= What you have to do =
Which of the lines below hold the word "page"? Pull each of them out.

┌─ Exercise materials

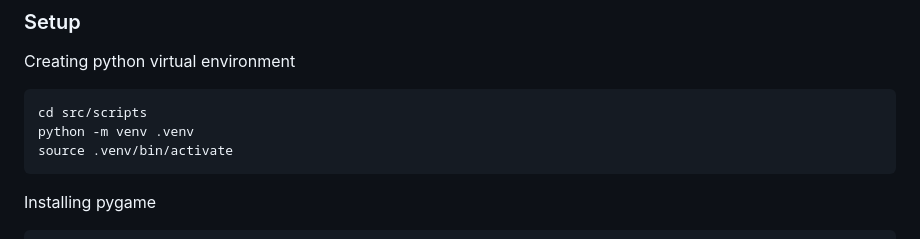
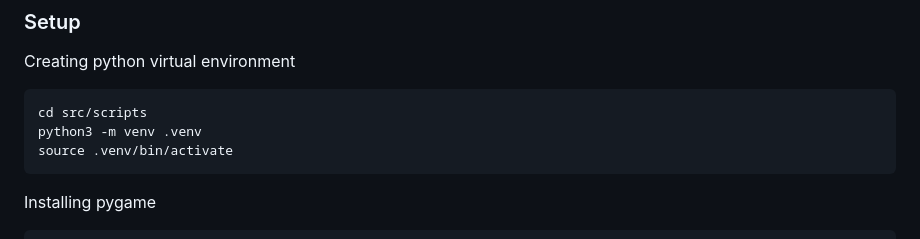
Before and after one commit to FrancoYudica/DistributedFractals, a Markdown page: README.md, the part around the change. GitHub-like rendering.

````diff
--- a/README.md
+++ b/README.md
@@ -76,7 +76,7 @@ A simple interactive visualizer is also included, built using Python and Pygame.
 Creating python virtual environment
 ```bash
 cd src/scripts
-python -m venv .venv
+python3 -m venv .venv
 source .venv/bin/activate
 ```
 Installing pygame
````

└─
┌─ Exercise materials

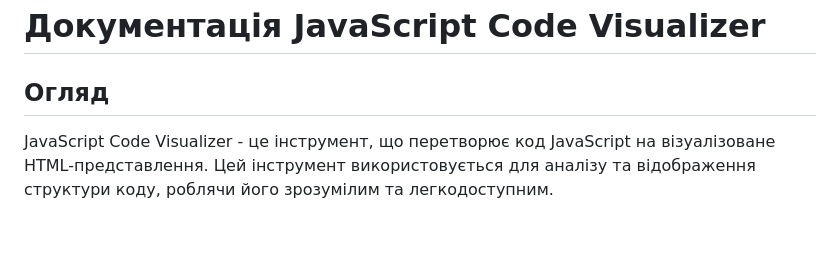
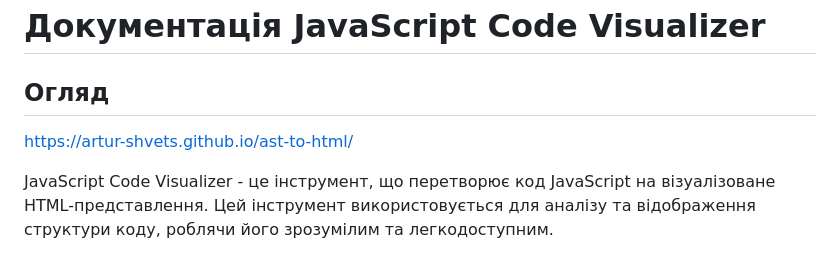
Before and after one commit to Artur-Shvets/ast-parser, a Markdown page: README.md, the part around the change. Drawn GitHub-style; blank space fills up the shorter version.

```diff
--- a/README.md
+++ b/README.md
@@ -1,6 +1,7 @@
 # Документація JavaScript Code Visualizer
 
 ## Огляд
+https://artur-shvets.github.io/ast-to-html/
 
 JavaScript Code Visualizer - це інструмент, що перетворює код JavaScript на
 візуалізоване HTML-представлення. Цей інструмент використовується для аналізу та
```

└─

= Expected output =
Before and after one commit to FrancoYudica/DistributedFractals, a Markdown page: README.md, the part around the change. GitHub-like rendering.
Before and after one commit to Artur-Shvets/ast-parser, a Markdown page: README.md, the part around the change. Drawn GitHub-style; blank space fills up the shorter version.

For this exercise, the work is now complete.